APS_membership_and_papersJust considering APS journals alone, the number of papers published each year is 10 times what it was a few decades ago! Within the microcosm of APS, the number of papers being published has been growing at a far faster rate than the membership.

What does all this mean? I don’t really know. It’s impossible to do something about the general complaint that there are too many papers to read unless we have some deeper understanding of why we’re in this state. Lacking that, I suppose we’re just stuck reading papers as best we can, or feeling guilty for not reading…

T-minus 9 days for my graduate biophysics course

urchin_Feb2015_transparentNext term, I’ll be teaching a brand-new graduate biophysics course. (It’s the first time teaching a graduate course in my eight years as a professor!) I’ve spent quite a while thinking of what should be in it and how the course should be structured. Here, I’ll just note my list of topics (below, with a few comments), and provide a link to the syllabus (here). Hopefully in weeks to come I’ll comment on how the course is going.


Introduction; Physics, statistics, and sight

What are the fundamental limits on vision, and how close does biology come to reaching them? (A brief look.)

Components of biological systems

What are the components of biological systems? What are the length, time, and energy scales that we’ll care about? How can we organize a large list of “parts?”

Probability and heredity (a quick look)

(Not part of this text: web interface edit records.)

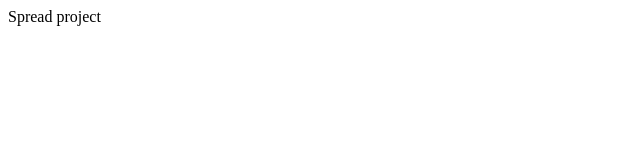
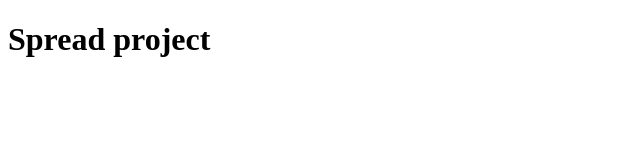
Before and after one commit to kimayasarin15/spread, a plain HTML site: page index.html in a window 1280 px wide. Shown: the whole page, without its empty margins (0-640 px from the left). Drawn offline with Linux system fonts and the light colour scheme.

Commit message:
Update index.html

```diff
--- a/index.html
+++ b/index.html
@@ -5,7 +5,7 @@
 </head>
 
 <body>
-    Spread project
+   <h1>Spread project</h1>
 </body>
 
 
```
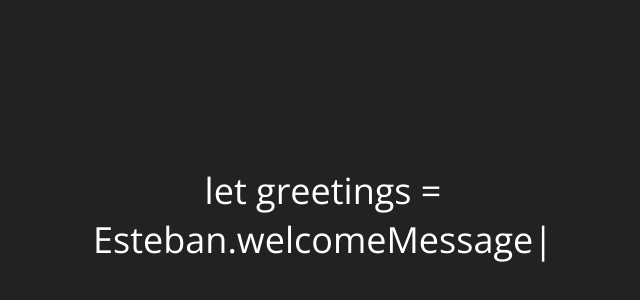
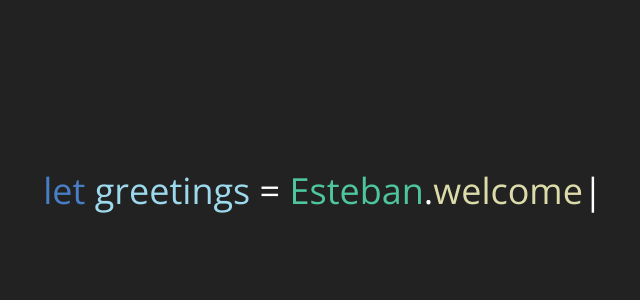
Before and after one commit to garciawarneckee/personal-website, a React (Create React App) app: page / in a window 1280 px wide. Shown: the part 184-484 px from the top of the page, without its empty margins (317-957 px from the left). Built offline with nearby package versions, Linux system fonts and the light colour scheme.

Commit message:
add colors vscode colors to welcome message

```diff
--- a/src/components/Welcome/Welcome.js
+++ b/src/components/Welcome/Welcome.js
@@ -5,14 +5,29 @@ import './Welcome.css';
 
 export default class Welcome extends Component {
     render() {
+      /* VSCode colors. @TODO: add as Sass variables in a separate file  */
+      const keyWord = '#497EC7'
+      const variableName = '#9CD9EC'
+      const importName = '#4EC69D'
+      const functions = '#DCDCAA'
+
+      let _let = 'let '.fontcolor(keyWord)
+      let greetings = 'greetings '.fontcolor(variableName)
+      let Esteban = 'Esteban'.fontcolor(importName)
+      let welcomeMessage = 'welcomeMessage()'.fontcolor(functions)
+
+      let openBracket = '{ '.fontcolor(keyWord)
+      let _this = 'this'.fontcolor(keyWord)
+      let closeBracket = ' }'.fontcolor(keyWord)
+
         return (
           <div className="Welcome">
             <header className="Welcome-header">
               <Typed
                 strings={[
-                  'let greetings = Esteban.welcomeMessage()',
-                  '{ this.greetings }',
-                  'Hey there!']}
+                  _let + greetings + '= ' + Esteban + '.' + welcomeMessage,
+                  openBracket + _this + '.' + greetings + closeBracket,
+                  'Hey there, glad you to be here!']}
                    typeSpeed={100}
                    style= { { 'font-size': 36 } }
                    className="Welcome-intro Welcome-title Centered-content"
@@ -24,7 +39,6 @@ export default class Welcome extends Component {
         );
       }
 
-      sleep(ms) {
-        return new Promise(resolve => setTimeout(resolve, ms));
-      }
+      sleep(ms) { return new Promise(resolve => setTimeout(resolve, ms)); }
+
 }
```
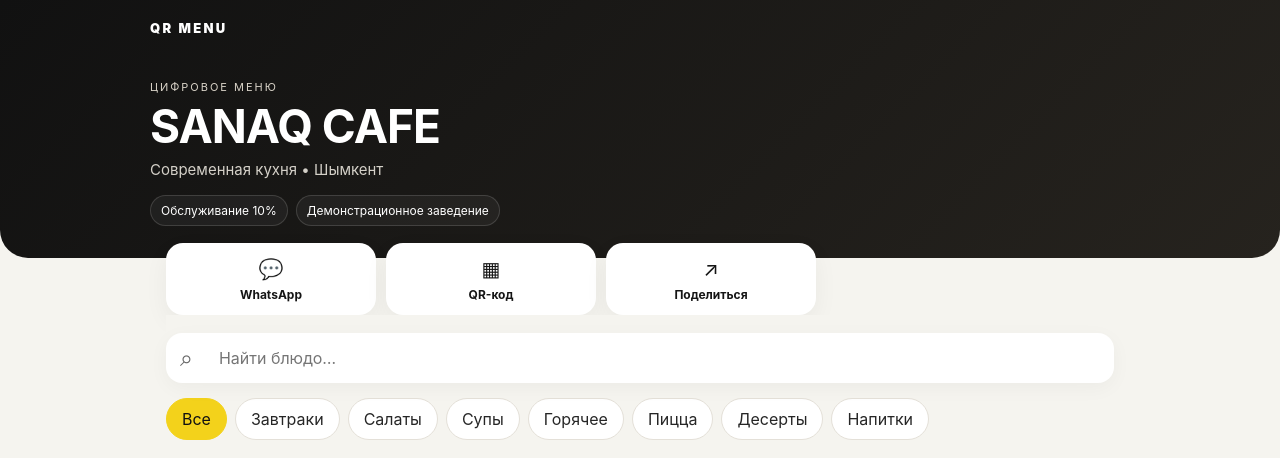
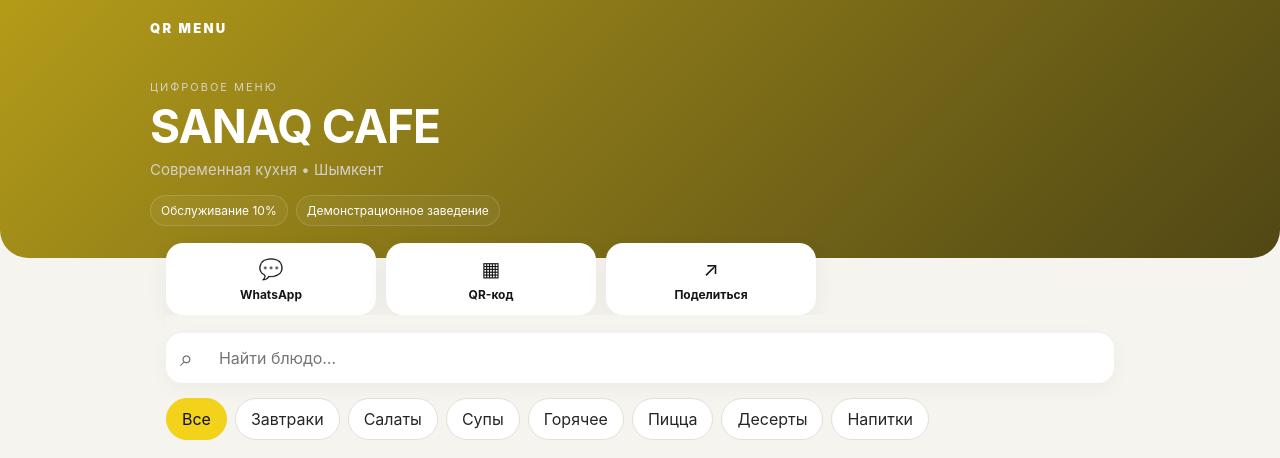
Before and after one commit to sanakuldaniar275-web/QR-menu, a website: page index.html in a window 1280 px wide. Shown: the top 458 px of the page. Drawn offline with Linux system fonts and the light colour scheme; no server answers.

Commit message:
Apply selected accent color to public hero

```diff
--- a/public-theme.css
+++ b/public-theme.css
@@ -1 +1 @@
-:root{--accent:#f3d21b;--accent-contrast:#111111}.category.active{background:var(--accent)!important;color:var(--accent-contrast)!important;border-color:var(--accent)!important}.total-bar{background:var(--accent)!important;color:var(--accent-contrast)!important}.total-bar span b{background:var(--accent-contrast)!important;color:var(--accent)!important}.detail-add,.variant-add{background:var(--accent)!important;color:var(--accent-contrast)!important}.mini-plus{background:color-mix(in srgb,var(--accent) 18%,white)!important}.dish-badge{background:var(--accent)!important;color:var(--accent-contrast)!important}.quick-action:focus-visible,.category:focus-visible,.dish-card:focus-visible{outline:3px solid color-mix(in srgb,var(--accent) 65%,white);outline-offset:2px}
+:root{--accent:#f3d21b;--accent-contrast:#111111}.restaurant-hero:not(.has-cover){background:linear-gradient(135deg,color-mix(in srgb,var(--accent) 72%,#111 28%),color-mix(in srgb,var(--accent) 28%,#111 72%))!important}.category.active{background:var(--accent)!important;color:var(--accent-contrast)!important;border-color:var(--accent)!important}.total-bar{background:var(--accent)!important;color:var(--accent-contrast)!important}.total-bar span b{background:var(--accent-contrast)!important;color:var(--accent)!important}.detail-add,.variant-add{background:var(--accent)!important;color:var(--accent-contrast)!important}.mini-plus{background:color-mix(in srgb,var(--accent) 18%,white)!important}.dish-badge{background:var(--accent)!important;color:var(--accent-contrast)!important}.quick-action:focus-visible,.category:focus-visible,.dish-card:focus-visible{outline:3px solid color-mix(in srgb,var(--accent) 65%,white);outline-offset:2px}
```
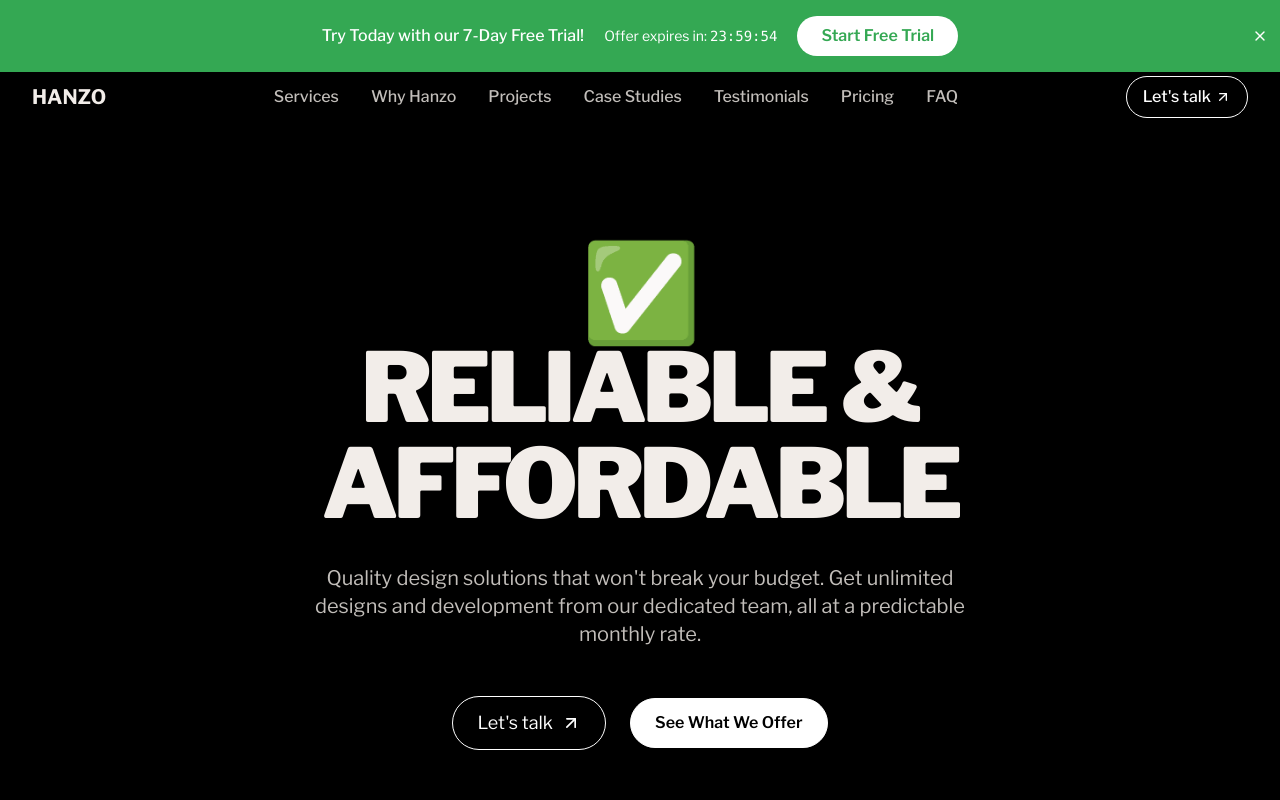
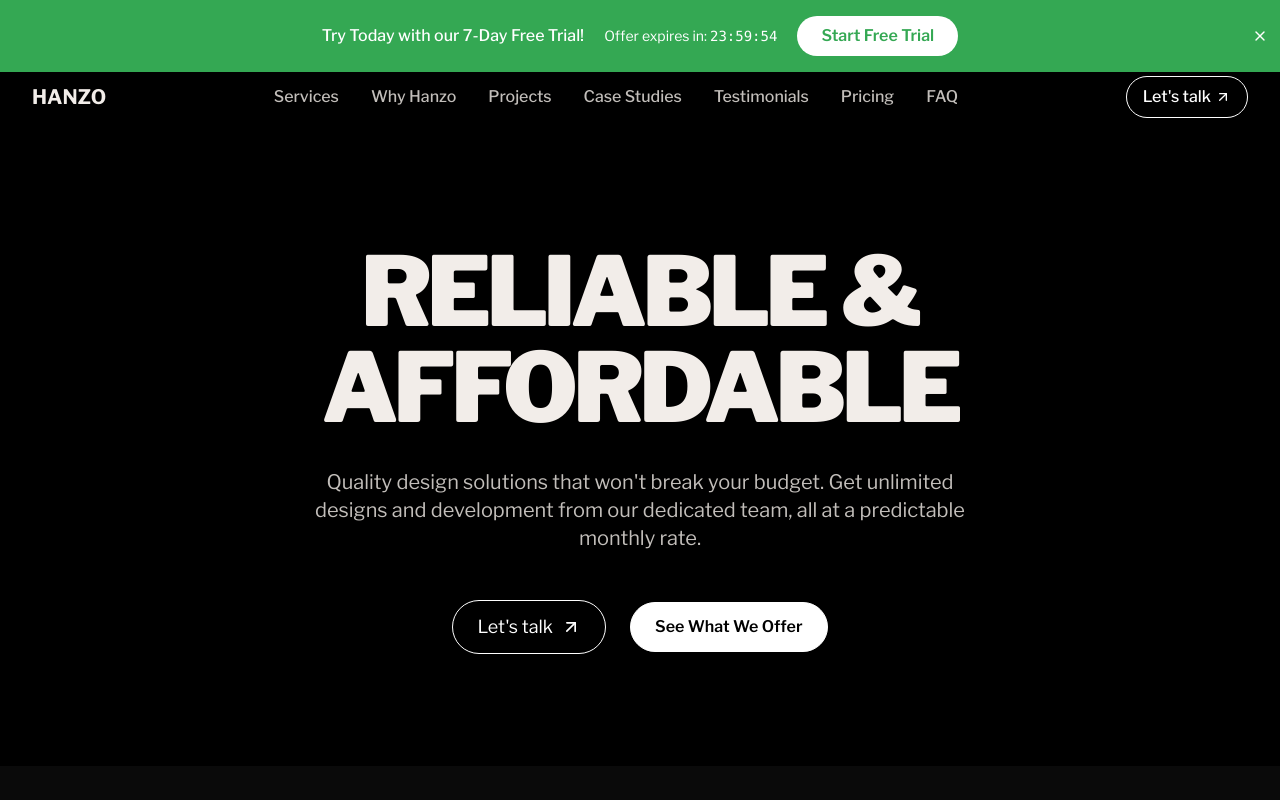
Before and after one commit to hanzoai/agency, a React (Vite) app: page / in a window 1280 px wide. Shown: the top 800 px of the page. Built offline with nearby package versions, Linux system fonts and the light colour scheme.

Commit message:
Remove checkmark from checkmark from hero
Removes the checkmark from the hero component.

```diff
--- a/src/components/Hero.tsx
+++ b/src/components/Hero.tsx
@@ -4,7 +4,6 @@ import { useEffect, useState } from 'react';
 
 const Hero = () => {
   const [displayedText, setDisplayedText] = useState('');
-  const [showCheckmark, setShowCheckmark] = useState(false);
   const fullText = 'RELIABLE & AFFORDABLE';
 
   useEffect(() => {
@@ -15,7 +14,6 @@ const Hero = () => {
         currentIndex++;
       } else {
         clearInterval(textInterval);
-        setShowCheckmark(true);
       }
     }, 40); // Faster speed for smoother animation
 
@@ -31,9 +29,6 @@ const Hero = () => {
       <div className="container-custom">
         <div className="max-w-5xl mx-auto text-center">
           <h1 className="text-5xl md:text-8xl font-black leading-tight uppercase mb-8 tracking-tighter">
-            {showCheckmark && (
-              <span className="mr-1 animate-scale-in inline-flex items-center">✅</span>
-            )}
             <span className="inline-block min-h-[1.2em]">{displayedText}</span>
           </h1>
 
```
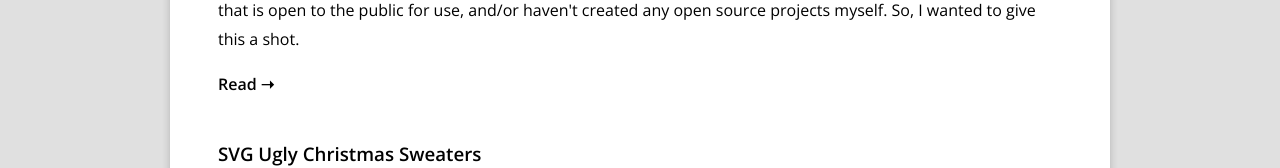
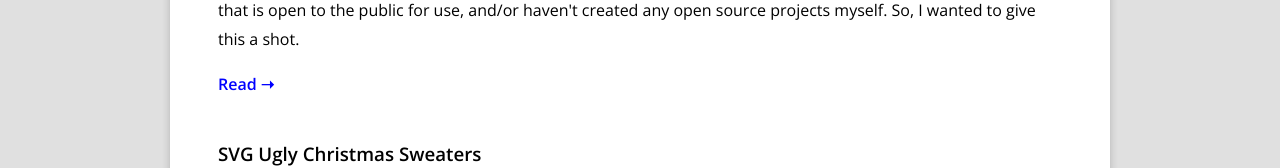
Before and after one commit to ytrkptl/portfolio-app, a React (Create React App) app: page /blog in a window 1280 px wide. Shown: the part 466-634 px from the top of the page. Built offline with nearby package versions, Linux system fonts and the light colour scheme; no server answers.

Commit message:
updated styles in BlogList and fixed babel-loader issue

```diff
--- a/package.json
+++ b/package.json
@@ -36,6 +36,6 @@
   },
   "devDependencies": {
     "@mdx-js/loader": "^1.6.22",
-    "babel-loader": "^8.2.2"
+    "babel-loader": "^8.1.0"
   }
 }
--- a/src/components/BlogList/BlogList.css
+++ b/src/components/BlogList/BlogList.css
@@ -41,6 +41,23 @@
   padding-right: 3rem;
 }
 
+.blog-list-item-article {
+  /* border-bottom: 1px solid #74b9ff; */
+  line-height: 1.8rem;
+  text-decoration: none;
+  color: black;
+  display: -webkit-box;
+  display: -ms-flexbox;
+  display: flex;
+  -webkit-box-orient: vertical;
+  -webkit-box-direction: normal;
+  -ms-flex-direction: column;
+  flex-direction: column;
+  margin-top: 0.5px;
+  margin-bottom: 20px;
+  transition: all 0.2s ease-in-out;
+}
+
 .blog-list-item {
   /* border-bottom: 1px solid #74b9ff; */
   line-height: 1.8rem;
@@ -77,10 +94,12 @@
   display: block;
   margin-right: 1rem;
   font-weight: bold;
+  color: blue;
+  transition: all 0.2s ease-in-out;
 }
 
-.blog-list-item:hover h3,
-.blog-list-item:hover span {
+.blog-list-item:hover h3 {
+  text-decoration: underline;
   color: blue;
 }
 
--- a/src/components/BlogList/BlogList.js
+++ b/src/components/BlogList/BlogList.js
@@ -11,7 +11,7 @@ const BlogList = () => {
         {
           // don't use index as key
           BlogListData.map((el) =>
-            <article className="blog-list-item" key={`${el.title}`}>
+            <article className="blog-list-item-article" key={`${el.title}`}>
               <Link className="blog-list-item" to={`/blog/${el.url}`}>
                 <h3>{el.title}</h3>
                 <h4>{el.subtitle}</h4>
```
Also changed, not shown: 1 other file (tests, documents, lock files or other folders).
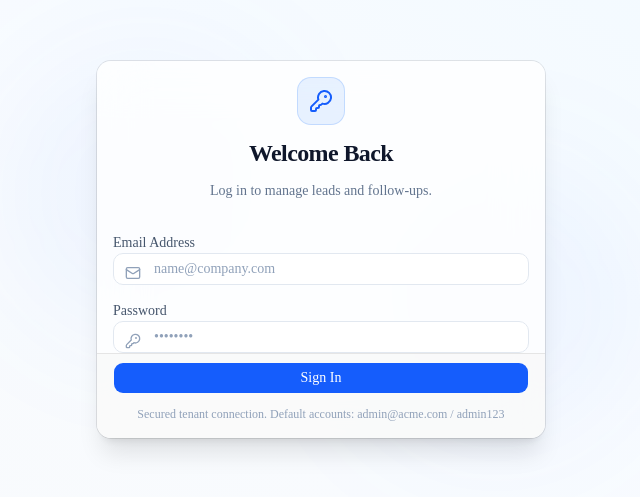
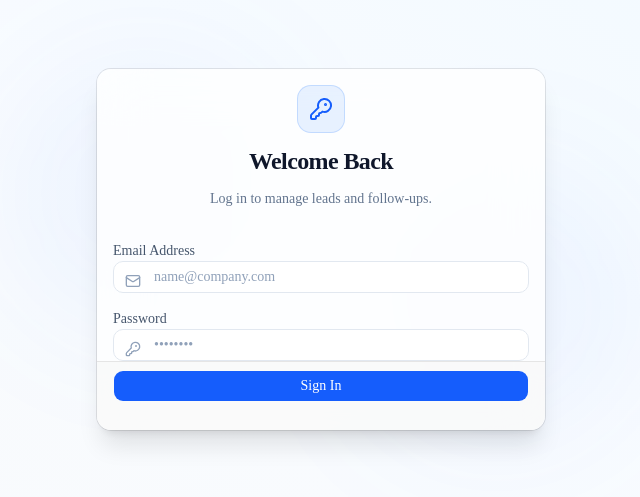
Before and after one commit to paramjeetflymediatech-jpg/crm, a Next.js app: page /login in a window 1280 px wide. Shown: the part 151-648 px from the top of the page, without its empty margins (319-959 px from the left). Built offline with nearby package versions, Linux system fonts and the light colour scheme.

Commit message:
remove cred

```diff
--- a/src/app/(auth)/login/page.jsx
+++ b/src/app/(auth)/login/page.jsx
@@ -128,7 +128,7 @@ export default function LoginPage() {
               )}
             </Button>
             <div className="text-center text-xs text-slate-400">
-              Secured tenant connection. Default accounts: admin@acme.com / admin123
+
             </div>
           </CardFooter>
         </form>
```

We’ll review concepts in probability and statistical mechanics. We’ll discuss a classic example of how a quantitative understanding of probability revealed how inheritance and mutation are related.

Random Walks

We can make sense of a remarkable array of biophysical processes, from the diffusion of molecules to the swimming strategies of bacteria to the conformations of biomolecules, by understanding the properties of random walks.

Life at Low Reynolds Number

We’ll figure out why bacteria swim, and why they don’t swim like whales.

Entropy, Energy, and Electrostatics

We’ll see how entropy governs electrostatics in water, the “melting” of DNA, phase transitions in membranes, and more.

Mechanics in the Cell

We’ll look more at the mechanical properties of DNA, membranes, and other cellular components, and also learn how we can measure them.

Circuits in the Cell

Cells sense their environment and perform computations using the data they collect. How can cells build switches, memory elements, and oscillators? What physical principles govern these circuits?

Multicellular organization and pattern formation

How does a collections of cells, in a developing embryo, for example, organize itself into a robust three-dimensional structure? We’re beginning to understand how multicellular organisms harness small-scale physical processes, such as diffusion, and large-scale processes, such as folding and buckling, to generate form. We’ll take a brief look at this.

Cool things everyone should be aware of

We live in an age in which we can shine a laser at particular neurons in a live animal to stimulate it, paste genes into a wide array of organisms, and sequence a genome given only a single cell. It would be tragic to be ignorant of these sorts of almost magical things, and they contain some nice physics as well!


As you’ve probably concluded, this is too much for a ten-week course! I will cull things as we go along, based on student input. I definitely want to spend some time on biological circuits, though, which I’m increasingly interested in. I also want to dip into the final topic of “cool things” — I find it remarkable and sad that so many physicists are unaware of fantastic developments like optogenetics, CRISPR, and high-throughput sequencing. Students: prepare to be amazed.

My sea urchin illustration above has nothing to do with the course, but if you’d like a puzzle: figure out what’s severely wrong with this picture.